Not only will the new facility better serve the women in the program and set them up with tools to start businesses or create products, Schlittler said it will also be a positive change for their families and potential donors.
“When their families come out to visit the program, they’ll have a really nice area to visit with their children, with their parents,” she said. “It’ll be a good place for donors to come and see the program. We can do meals and things like that as people are coming out to tour. So we see this as a really good launching place not only for economic development for the women to learn how to start their own business and develop their own products, but also for us to have a better place for people who want to come and learn about the program.”
Lighting livesSooner Theatre’s application for the grant requested funds to buy its own light and sound equipment, which it had to rent for every production, but Nancy Coggins said it was about much more than that.
“It cost us anywhere from $30,000 to $50,000 a year to rent lighting, depending on the shows that we do, and sound,” said Coggins, the theater’s spokeswoman and development director. “Because Impact Oklahoma is so generous and gave us this grant, we can take that $50,000 and take it out of our budget for the shows and put it into the budgets where we know it needs to be and where our hearts are.
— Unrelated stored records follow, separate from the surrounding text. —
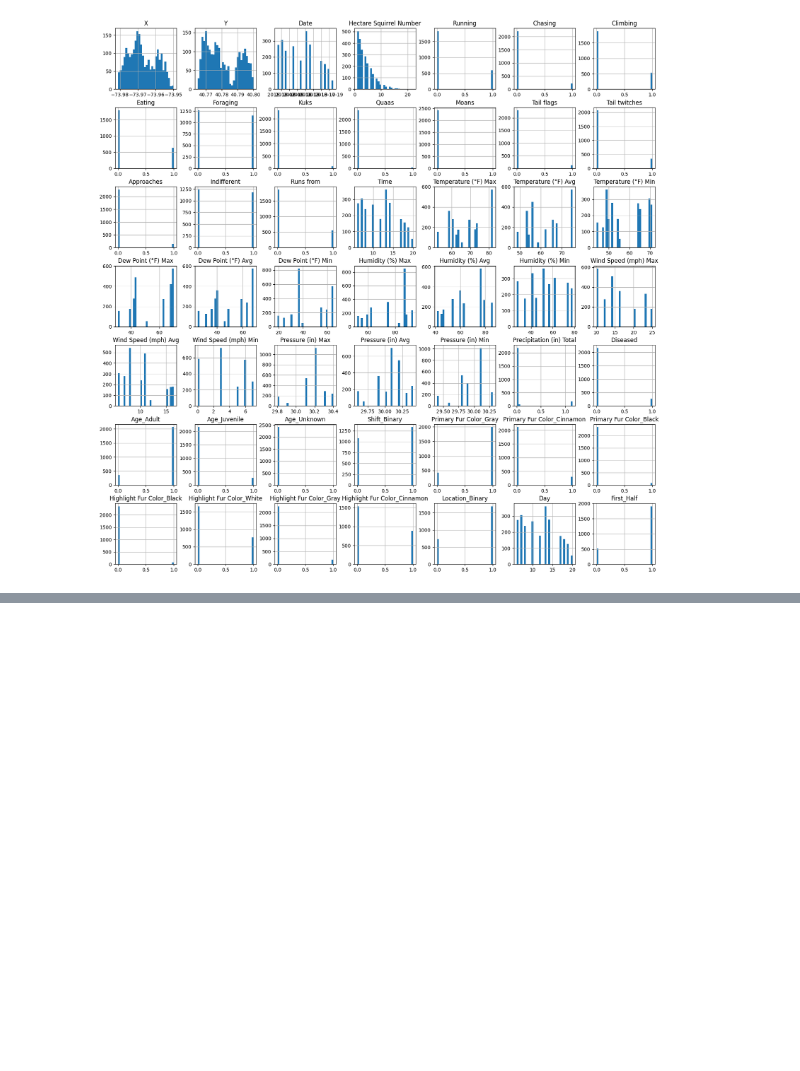
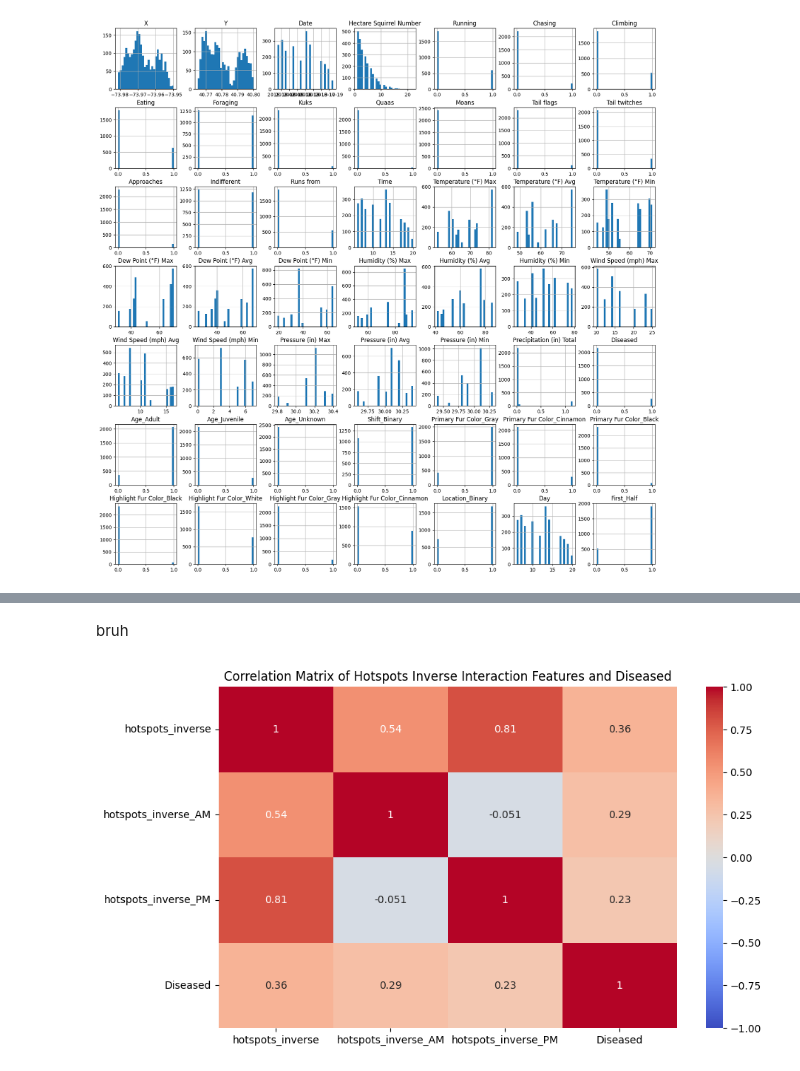
Before and after one commit to denibravo/SquirrelDiseasePrediction, a Jupyter notebook: Nutosis.ipynb, the cells around one changed output, grey strips where cells are left out. Saved outputs shown, nothing was run; the diff lists cells and outputs as text; code cells hidden in the pictures; blank space fills up the shorter version.

```diff
--- a/Nutosis.ipynb
+++ b/Nutosis.ipynb
@@ -1079,0 +1222,18 @@ array([[<Axes: title={'center': 'X'}>, <Axes: title={'center': 'Y'}>,
+# %% [markdown]
+bruh
+# %%
+# Create new features for the interaction between hotspots_inverse and the shifts
+train['hotspots_inverse_AM'] = train['hotspots_inverse'] * (train['Shift'] == 'AM').astype(int)
+train['hotspots_inverse_PM'] = train['hotspots_inverse'] * (train['Shift'] == 'PM').astype(int)
+
+# Calculate the correlation matrix including the new features and the Diseased feature
+interaction_features = ['hotspots_inverse', 'hotspots_inverse_AM', 'hotspots_inverse_PM', 'Diseased']
+correlation_interaction_diseased = train[interaction_features].corr()
+
+# Plot the heatmap to visualize the correlations
+plt.figure(figsize=(10, 6))
+sns.heatmap(correlation_interaction_diseased, annot=True, cmap='coolwarm', vmin=-1, vmax=1)
+plt.title("Correlation Matrix of Hotspots Inverse Interaction Features and Diseased")
+plt.show()
+# %% [output]
+[figure, added]
```
Also changed, not shown: parts of 26 cells of this notebook.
And that is in building our special needs program at the studio.”
Sooner Theatre already doubled the amount of classes it offers for people with special needs and continued training more instructors on how to better work with them. The theater is also working with several local organizations on a pilot program for children who have undergone trauma.
- OKC Metro Alliance hosted a beam signing for Women’s Firstep’s new kitchen and dining room being built with funds from the Impact Oklahoma grant.
“Two troupes of students are going to be doing theater activities and improv games and all kinds of things to help them work through their trauma. It’s called Trauma Drama, and we’re so very excited about that,” Coggins said. “That’s a program that we were able to help launch because we had the money in our budget that we didn’t before.”
The ability to buy lighting and sound equipment relieved so much pressure from its budgets that the theater has also been able to provide more scholarships at larger amounts to students who otherwise wouldn’t be able to participate in performing arts.
“We did that to the tune of about $42,000 dollars,” Coggins said. “Those are things that we know are critical. Those are the things that we know are making an impact and changing lives in the community for a long amount of time. It’s helping kids find their way and find their voice that didn’t have that opportunity. … The $100,000 Impact Oklahoma investment is going to equal about a million-dollar impact in our organization and on the lives that we can change over the next 20 or so years — the lifespan of lights and sound. It’s phenomenal. It’s life-changing.”
Grant applications are split into five focus areas: community, culture, education, health and wellness and healthy families. Sooner Theatre is the first organization to receive a top grant in the culture focus area.
“I think that says a lot for not just the programs that we do, but for the women who are part of Impact Oklahoma, who know the impact of what the arts has on a community and the arts can have on an individual,” Coggins said. “We are incredibly grateful that they recognize the power of the arts and we could not be more elated.”
Local impactOklahoma Impact pools membership fees and donations into a grant fund that allows it to provide sizable grants to various organizations annually. The grant process begins in autumn and culminates around April with the group’s annual meeting, where finalists make presentations and women vote.
The group hosts a membership mixer 5:30 p.m. Tuesday at Social Capital, 517 S. Hudson Ave., for current or former members or anyone who wants to learn more about the organization.
Impact Oklahoma also hosts Circles of Impact 7 p.m. Oct. 26. It is an event to celebrate and benefit the organization’s mission. It features shopping, dinner, drinks, a short program and recognition of Shannon Presti as the 2019 Woman of Influence.